For small business owners, a corporation is often the preferred legal entity choice given its protection from personal liability. A corporation is a separate legal entity that is establish under state law. A S corporation is formed by filing Articles of Incorporation with the appropriate state agency, typically in consultation with a corporate or business law attorney. A S corporation is a popular choice for small business owners, as it is typically less complicated to set up and has fewer reporting requirements.
With a S corporation, there is a high degree of personal liability protection. As with LLCs, this means that if a person or entity is harmed by the business in some manner, the lawsuit will be filed against the business and not against you as the small business owner. For example, if your business runs an advertisement that a competitor believes harmed their business, that competitor may file a lawsuit against you. Being incorporated means that the lawsuit should be filed against the company and not against you personally — which protects your personal assets.
Like LLCs, taxes in S corporations “pass through” to the owners. Profits and losses are reported on your personal tax returns, and the corporation itself will not pay taxes. This can greatly simplify the accounting and finances of the corporation itself, although it can make it more costly for you as a small business owner. Shareholders of S corporations are considered employees, so Social Security and Medicare taxes must be taken from the compensation that they receive, but not to the distributions that they take from company profits. There are tax advantages of forming S corporations, and being incorporated can assist a small business in gaining credibility, raising capital and expanding its business.

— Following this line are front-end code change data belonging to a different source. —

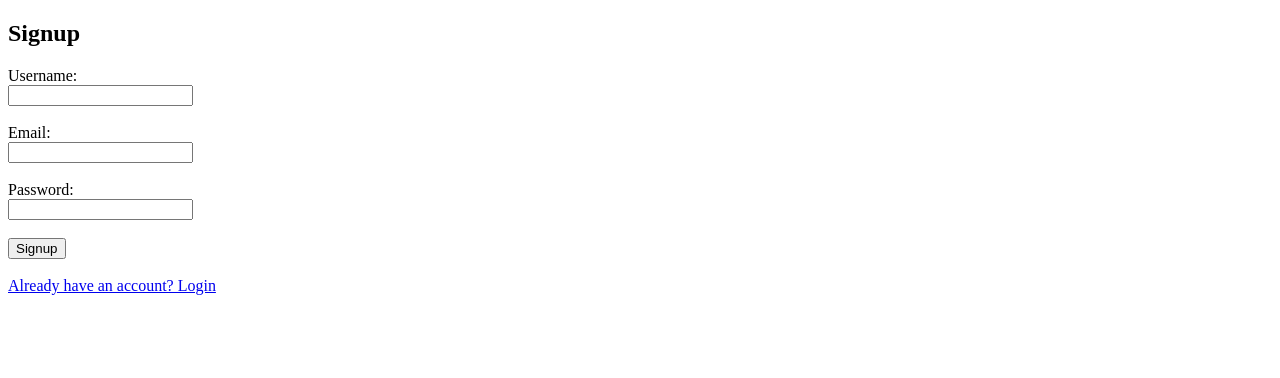
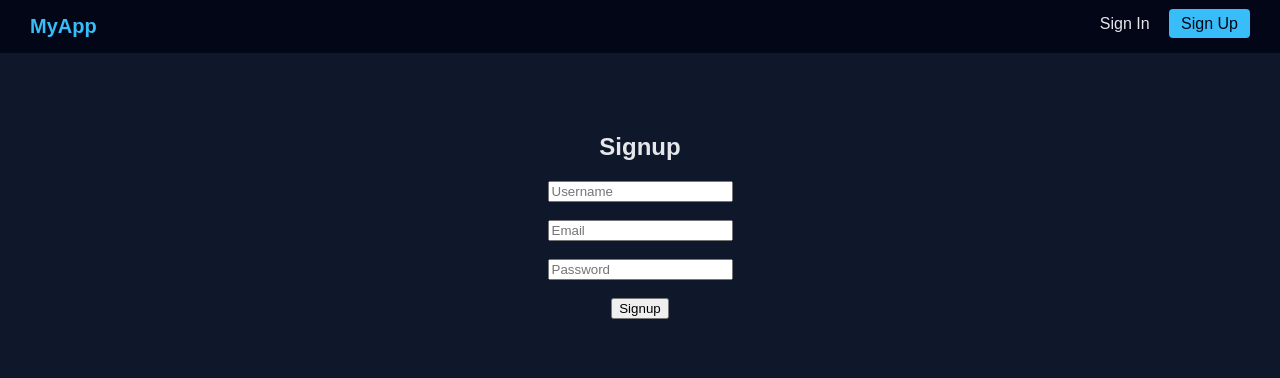
Before and after one commit to Learnwithkarthik/python-web-app, a Flask app: page /signup in a window 1280 px wide. Shown: the top 378 px of the page. Run offline with Flask 3, Linux system fonts and the light colour scheme.

Commit message:
added files

```diff
--- a/app.py
+++ b/app.py
@@ -2,16 +2,15 @@ from flask import Flask, render_template, request, redirect, url_for, session
 from werkzeug.security import generate_password_hash, check_password_hash
 
 app = Flask(__name__)
-app.secret_key = "super-secret-key"  # required for sessions
+app.secret_key = "super-secret-key"
 
 # Temporary in-memory DB (will move to GCS later)
 users_db = {}
 
+# 🔹 Welcome / Landing Page (DEFAULT)
 @app.route("/")
-def home():
-    if "user" in session:
-        return redirect(url_for("dashboard"))
-    return redirect(url_for("login"))
+def welcome():
+    return render_template("welcome.html")
 
 @app.route("/signup", methods=["GET", "POST"])
 def signup():
@@ -58,7 +57,7 @@ def dashboard():
 @app.route("/logout")
 def logout():
     session.pop("user", None)
-    return redirect(url_for("login"))
+    return redirect(url_for("welcome"))
 
 if __name__ == "__main__":
     app.run(host="0.0.0.0", port=5000, debug=True)
--- /dev/null
+++ b/static/style.css
@@ -0,0 +1,46 @@
+body {
+    margin: 0;
+    font-family: Arial, sans-serif;
+    background-color: #0f172a;
+    color: #e5e7eb;
+}
+
+.navbar {
+    display: flex;
+    justify-content: space-between;
+    padding: 15px 30px;
+    background-color: #020617;
+}
+
+.brand {
+    font-size: 20px;
+    font-weight: bold;
+    color: #38bdf8;
+}
+
+.nav-right a {
+    margin-left: 15px;
+    color: #e5e7eb;
+    text-decoration: none;
+}
+
+.nav-right .btn {
+    background-color: #38bdf8;
+    color: #020617;
+    padding: 6px 12px;
+    border-radius: 4px;
+}
+
+.content {
+    padding: 60px;
+    text-align: center;
+}
+
+.primary-btn {
+    background-color: #22c55e;
+    color: #020617;
+    padding: 12px 24px;
+    text-decoration: none;
+    border-radius: 6px;
+    font-size: 16px;
+}
--- /dev/null
+++ b/templates/base.html
@@ -0,0 +1,29 @@
+<!DOCTYPE html>
+<html>
+<head>
+    <title>{{ title if title else "MyApp" }}</title>
+    <link rel="stylesheet" href="{{ url_for('static', filename='style.css') }}">
+</head>
+<body>
+
+<nav class="navbar">
+    <div class="nav-left">
+        <span class="brand">MyApp</span>
+    </div>
+    <div class="nav-right">
+        {% if session.get("user") %}
+            <span class="user">Hi, {{ session["user"] }}</span>
+            <a href="/logout">Logout</a>
+        {% else %}
+            <a href="/login">Sign In</a>
+            <a href="/signup" class="btn">Sign Up</a>
+        {% endif %}
+    </div>
+</nav>
+
+<div class="content">
+    {% block content %}{% endblock %}
+</div>
+
+</body>
+</html>
--- a/templates/signup.html
+++ b/templates/signup.html
@@ -1,25 +1,12 @@
-<!DOCTYPE html>
-<html>
-<head>
-    <title>Signup</title>
-</head>
-<body>
-    <h2>Signup</h2>
+{% extends "base.html" %}
 
-    <form method="POST">
-        <label>Username:</label><br>
-        <input type="text" name="username" required><br><br>
+{% block content %}
+<h2>Signup</h2>
 
-        <label>Email:</label><br>
-        <input type="email" name="email" required><br><br>
-
-        <label>Password:</label><br>
-        <input type="password" name="password" required><br><br>
-
-        <button type="submit">Signup</button>
-    </form>
-
-    <br>
-    <a href="/login">Already have an account? Login</a>
-</body>
-</html>
+<form method="POST">
+    <input type="text" name="username" placeholder="Username" required><br><br>
+    <input type="email" name="email" placeholder="Email" required><br><br>
+    <input type="password" name="password" placeholder="Password" required><br><br>
+    <button type="submit">Signup</button>
+</form>
+{% endblock %}
```
Also changed, not shown: templates/dashboard.html (+7 -11 lines), templates/login.html (+9 -20 lines), templates/welcome.html (added, +12 -0 lines).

For larger business, C corporations are a great option for incorporation. C corporations are a separate legal entity that are formed by filing Articles of Incorporation with the appropriate state agency. Unlike S corporations and LLCs, C corporations are separate tax payers, so that its profits and losses are taxed to the company, and not to the individual business owners. Profits from C corporates that are released as dividends are then taxed as personal income when the owners receive them, creating what is an effective double tax — the corporation has already paid taxes on the profits, and the owners will pay taxes on the profits again once they receive them as income. This is the main disadvantage of incorporating as a C corporation, which is why many small business owners do not select this form of incorporation.
Like S corporations and LLCs, C corporations provide personal liability protection. They also establish a business as a thriving entity, and can assist a company in gaining customers and in developing credibility with vendors, partners and potential employees. There are also potential tax advantages available to C corporations, such as tax deductions. However, the double taxation of profits may outweigh these tax features; an experienced tax attorney or accountant can advise you of the advisability of choosing a C corporation based on the tax benefits for your small business.
Choosing a form of incorporation for your small business can be complex, and depends on a number of factors, including the type of business, your location, your tax situation, and your goals. A basic understanding of these various types of corporate forms can help you make a decision about what type of corporation might be best for your business, but consulting with an attorney or an accountant is usually recommended to help you make the best decision for your specific situation. An expert in your jurisdiction can help you thoroughly analyze your business’ goals and choose the optimal corporate form to suit your business’ needs.